When a tenant installs an item in an apartment, such as track lighting, a chandelier, cabinetry, etc., which item is removable, but is attached to the wall, ceiling or floor of the premises, the installed item is known as a “fixture.” The standard rule in real estate law is that a fixture becomes a permanent improvement to the premises and may not be removed without the consent of the owner of the premises. However, in the area of landlord tenant law the courts generally have a bias in favor of allowing a tenant to remove a fixture when the tenant vacates an apartment; although that bias is conditioned upon there being no material damage caused to the premises by the removal of the fixture. If the landlord wants the fixture to remain then the landlord must show that the tenant intended or agreed that the fixture would remain at the premises. Additionally, or alternatively, if the landlord can show that the removal of the fixture would cause material damage to the premises then the court will likely not allow the removal of the fixture unless the tenant pays for the necessary restoration of the unit after the removal of the fixture. So, in the area of landlord tenant law the general rule is if a fixture can be removed without causing any material damage to the premises then the fixture may be removed, unless the landlord can show it was intended by the tenant that the fixture become a permanent part of the premises or that the removal will cause material damage to the premises.
I advise all tenants to first check with their landlords before installing a fixture. Indeed, most written tenancy agreements require the landlord’s advance approval to install a fixture. The landlord and the tenant should then enter into a written agreement to establish whether the fixture will stay or go when the tenant moves out.

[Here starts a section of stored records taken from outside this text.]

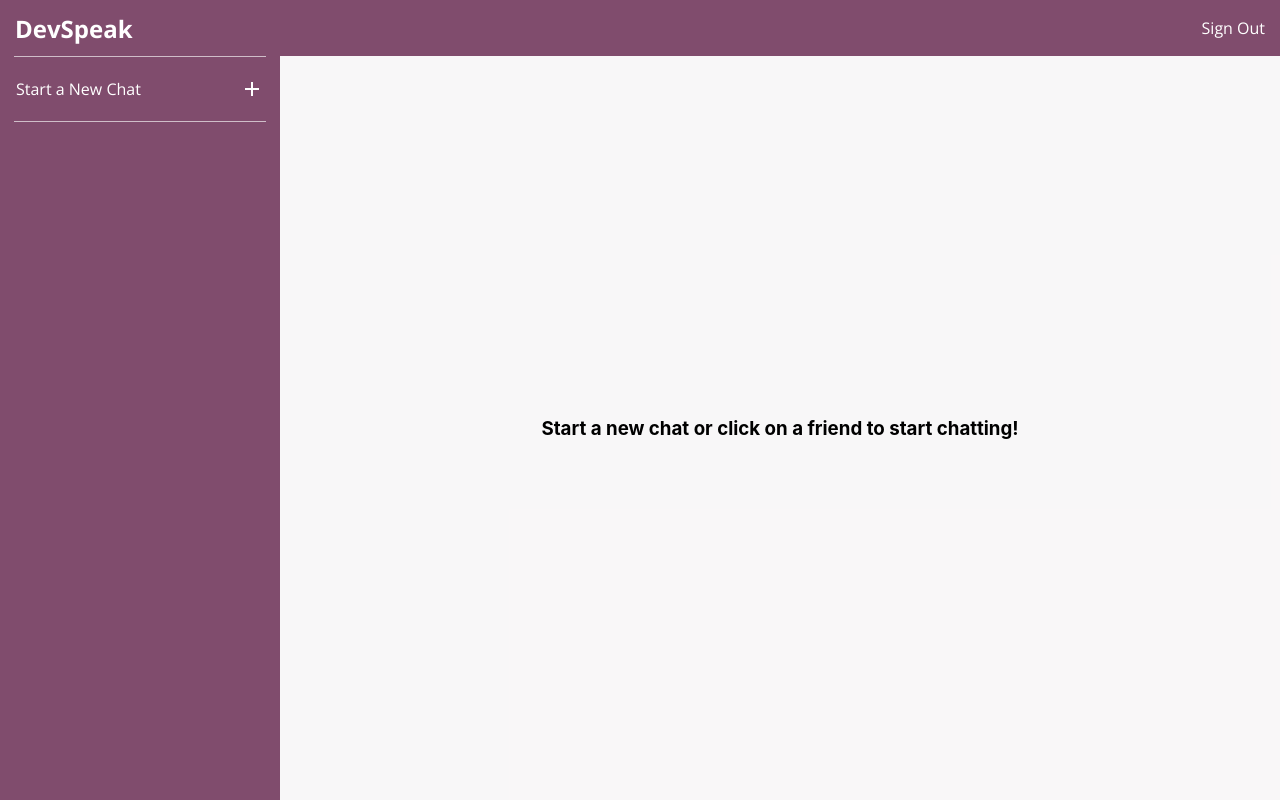
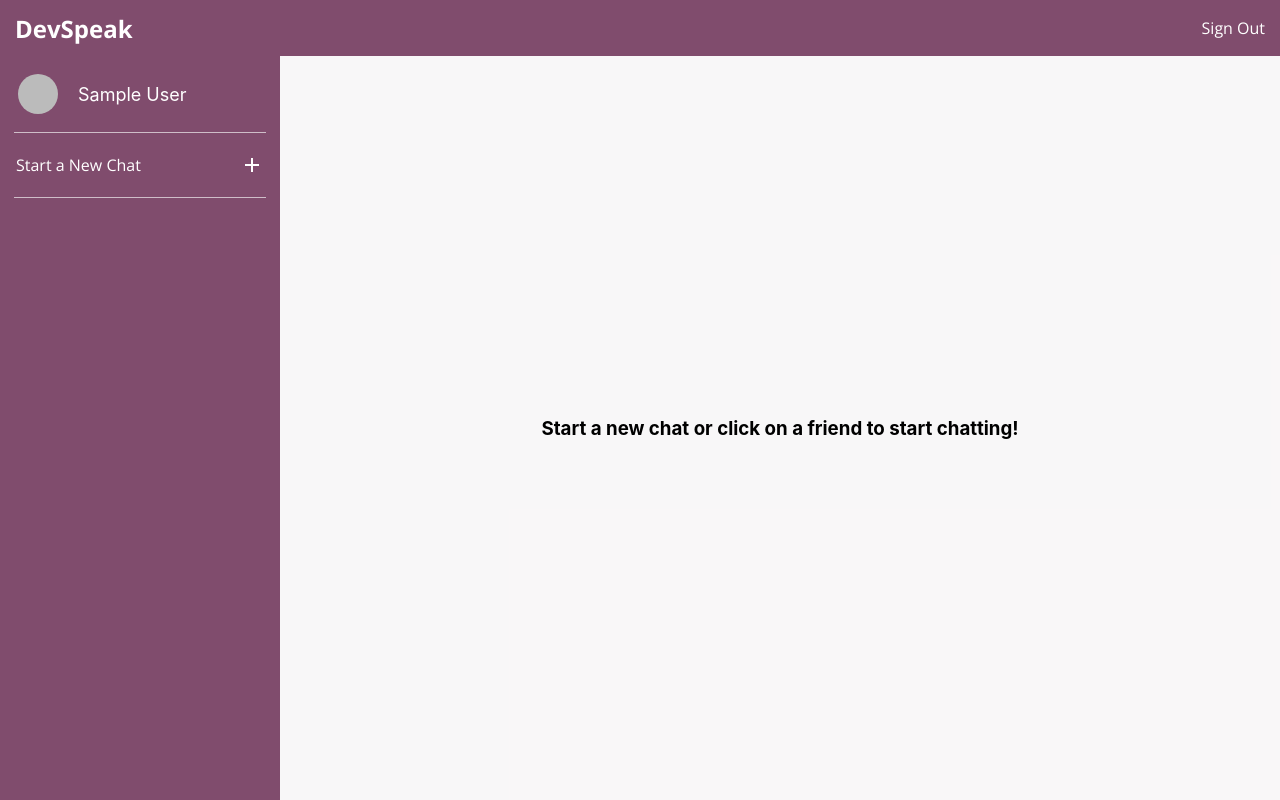
Before and after one commit to AriaTofighi/DevSpeak, a React (Create React App) app: page / in a window 1280 px wide. Built offline with nearby package versions, Linux system fonts and the light colour scheme; no server answers; the database is empty; sample sign-in values are in the browser's storage.

Commit message:
Fixed timestamp to date parsing and cleaned up code.

```diff
--- a/src/components/Messages/Message/Message.js
+++ b/src/components/Messages/Message/Message.js
@@ -1,5 +1,6 @@
 import React from "react";
 
+import moment from "moment";
 import classes from "./Message.module.css";
 
 const Message = (props) => {
@@ -14,7 +15,11 @@ const Message = (props) => {
       <div className={classes.MessageBody}>
         <div className={classes.MessageHeader}>
           {props.message.user}{" "}
-          <p className={classes.MessageTimestamp}>{props.message?.timestamp}</p>
+          <p className={classes.MessageTimestamp}>
+            {moment(props.message.timestamp?.toDate().toISOString()).format(
+              "YYYY-MM-DD h:mm a"
+            )}
+          </p>
         </div>
         <p className={classes.MessageText}>{props.message.message}</p>
       </div>
--- a/src/components/Navigation/Sidebar/Sidebar.js
+++ b/src/components/Navigation/Sidebar/Sidebar.js
@@ -20,6 +20,14 @@ const Sidebar = (props) => {
           props.show ? classes.Open : classes.Close
         }`}
       >
+        <div className={classes.UserInfo}>
+          <img
+            className={classes.UserPhoto}
+            src={props.user.photoURL}
+            alt="userPhoto"
+          />
+          <p className={classes.UserName}>{props.user.displayName}</p>
+        </div>
         <Divider style={DividerStyles} />
         <UserList
           chatsWith={props.chatsWith}
--- a/src/components/Navigation/Sidebar/Sidebar.module.css
+++ b/src/components/Navigation/Sidebar/Sidebar.module.css
@@ -1,3 +1,22 @@
+.UserInfo {
+  display: flex;
+  padding: 18px;
+  justify-content: left;
+  align-items: center;
+}
+
+.UserPhoto {
+  margin-right: 20px;
+  width: 40px;
+  height: 40px;
+  border-radius: 50%;
+}
+
+.UserName {
+  margin: 0;
+  font-size: 18px;
+}
+
 .Sidebar {
   position: fixed;
   width: 280px;
@@ -10,6 +29,7 @@
   color: white;
   box-sizing: border-box;
   transition: transform 0.3s ease-out;
+  overflow: auto;
 }
 
 .Open {
--- a/src/components/UserList/UserList.js
+++ b/src/components/UserList/UserList.js
@@ -12,6 +12,7 @@ import {
 } from "@material-ui/core";
 import { auth, db } from "../../services/firebase";
 import Divider from "@material-ui/core/Divider";
+import moment from "moment";
 
 import classes from "./UserList.module.css";
 
@@ -29,6 +30,7 @@ const getInitials = (fullName) => {
 };
 
 const UserList = (props) => {
+  console.log(props.roomDataList);
   function getModalStyle() {
     const top = 50;
     const left = 50;
@@ -83,15 +85,15 @@ const UserList = (props) => {
   let initials;
 
   // room data list is user data list with also last message / last message time room data if applicable
-  const sidebarUsers = props.roomDataList?.map((user) => {
+  const sidebarUsers = props.roomDataList?.flatMap((user) => {
     let userId = user.id;
 
     if (auth.currentUser.uid === userId || !props.chatsWith.includes(userId)) {
-      return;
+      return [];
     }
 
     initials = getInitials(user.name);
-    return (
+    return [
       // <React.Fragment key={user.name}>
       <div
         className={materialClasses.root}
@@ -105,10 +107,19 @@ const UserList = (props) => {
           <ListItemText primary={user.name} />
           {/* <ListItemText primary={user.latestMessage} /> */}
         </ListItem>
-        <div className={classes.LatestMessage}>{user.latestMessage}</div>
-      </div>
+        <div className={classes.LatestInfo}>
+          <p className={classes.LatestMessage}>{user.latestMessage} </p>
+          {user.latestTime ? (
+            <p className={classes.LatestTime}>
+              {moment(user.latestTime?.toDate().toISOString()).format(
+                "YYYY-MM-DD h:mm a"
+              )}
+            </p>
+          ) : null}
+        </div>
+      </div>,
       // </React.Fragment>
-    );
+    ];
   });
 
   const addToChattingWith = (userId) => {
@@ -133,16 +144,16 @@ const UserList = (props) => {
       );
   };
 
-  const allUsers = props.roomDataList?.map((user) => {
+  const allUsers = props.roomDataList?.flatMap((user) => {
     let userId = user.id;
-    // console.log(userId, auth.currentUser.uid);
+    console.log("chatsWith array", props.chatsWith);
 
     if (auth.currentUser.uid === userId || props.chatsWith.includes(userId)) {
-      return;
+      return [];
     }
     // console.log("ID List:", userId);
     initials = getInitials(user.name);
-    return (
+    return [
       <ListItem
         button
         key={user.name}
@@ -152,8 +163,8 @@ const UserList = (props) => {
           <Avatar style={AvatarStyles}>{initials}</Avatar>
         </ListItemIcon>
         <ListItemText primary={user.name} />
-      </ListItem>
-    );
+      </ListItem>,
+    ];
   });
 
   const body = (
--- a/src/components/UserList/UserList.module.css
+++ b/src/components/UserList/UserList.module.css
@@ -2,7 +2,18 @@
   background-color: black;
 }
 
+.LatestInfo {
+  margin-left: 60px;
+}
+
 .LatestMessage {
   font-weight: lighter;
-  margin-left: 70px;
+  margin: 0;
+  font-size: 14px;
 }
+
+.LatestTime {
+  margin: 0;
+  font-size: 11px;
+  font-weight: 100;
+}
--- a/src/containers/Layout/Layout.js
+++ b/src/containers/Layout/Layout.js
@@ -38,6 +38,7 @@ class Layout extends React.Component {
   componentDidMount() {
     // this.setState({ loginLoading: false });
     this.listenAuth = auth.onAuthStateChanged((user) => {
+      console.log(user);
       this.setState(
         {
           user,
@@ -45,23 +46,17 @@ class Layout extends React.Component {
         },
         () => {
           if (user) {
+            console.log("user authenticated");
             if (this.state.user && this.props.location.pathname === "/login") {
               this.redirectToChat();
             }
             // Get chatsWith array from db
             db.collection("users")
-              .doc(this.state.user.uid)
+              .doc(user.uid)
               .onSnapshot((doc) => {
                 this.setState({ chatsWith: doc.data().chatsWith }, () => {
                   // console.log("chatting with: ", this.state.chatsWith)
                 });
-              });
-          } else {
-            // console.log("user not logged in");
-            this.props.history.push("/login");
-          }
-        }
-      );
               });
 
             // Get all user data
@@ -76,7 +71,7 @@ class Layout extends React.Component {
                 () => {
                   let usersWithRoomInfo = this.state.users.map((user) => {
                     db.collection("rooms")
-              .where("users", "array-contains", auth.currentUser.uid)
+                      .where("users", "array-contains", this.state.user.uid)
                       .onSnapshot((snap) => {
                         console.log("inside of user list where fucntion");
                         snap.forEach((doc) => {
@@ -85,15 +80,25 @@ class Layout extends React.Component {
                             user.latestMessage = doc.data().latestMessage;
                             user.latestTime = doc.data().latestTime;
                             if (user.latestMessage.length > 20) {
-                      user.latestMessage = user.latestMessage.substring(0, 20);
+                              user.latestMessage = user.latestMessage.substring(
+                                0,
+                                20
+                              );
                             }
                             user.latestMessage = user.latestMessage + "...";
                           }
+                          this.setState({ users: [...usersWithRoomInfo] });
                         });
                       });
                     return user;
                   });
-          this.setState({ users: [...usersWithRoomInfo] });
+                }
+              );
+            });
+          } else {
+            // console.log("user not logged in");
+            this.props.history.push("/login");
+          }
         }
       );
     });
@@ -112,8 +117,7 @@ class Layout extends React.Component {
   };
 
   sendMessage = () => {
-    const date = new Date();
-    let currentDateAndTime = date.toString();
+    let currentDateAndTime = firebase.firestore.Timestamp.now();
 
     if (this.state.messages.length === 0) {
       db.collection("rooms")
@@ -153,6 +157,8 @@ class Layout extends React.Component {
             latestMessage: this.state.currentMessage,
             latestTime: currentDateAndTime,
           });
+          this.getRoomClickedData(this.state.chattingWith.id);
+
           this.setState({ currentMessage: "" });
         });
     }
@@ -175,7 +181,7 @@ class Layout extends React.Component {
   };
 
   googleLogin = () => {
-    // this.setState({ loginLoading: true });
+    this.setState({ loginLoading: true });
     auth
       .signInWithPopup(provider)
       .then((result) => {
--- a/src/pages/Login/Login.module.css
+++ b/src/pages/Login/Login.module.css
@@ -30,8 +30,8 @@
 }
 
 .Button {
-  width: 50%;
-  height: 20%;
+  width: 200px;
+  height: 60px;
   background-color: #531b3e;
   border: none;
   color: white;
```
Also changed, not shown: src/pages/Login/Login.js (+0 -11 lines), src/components/Post/Post.js (deleted). Lines whose indentation alone changed are shown as unchanged.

At Topkins & Bevans we have years of experience in handling commercial and residential evictions on behalf of landlords as well as tenants. If you have need of an eviction attorney please contact Topkins & Bevans so that a skilled attorney may assess your case and guide you through the process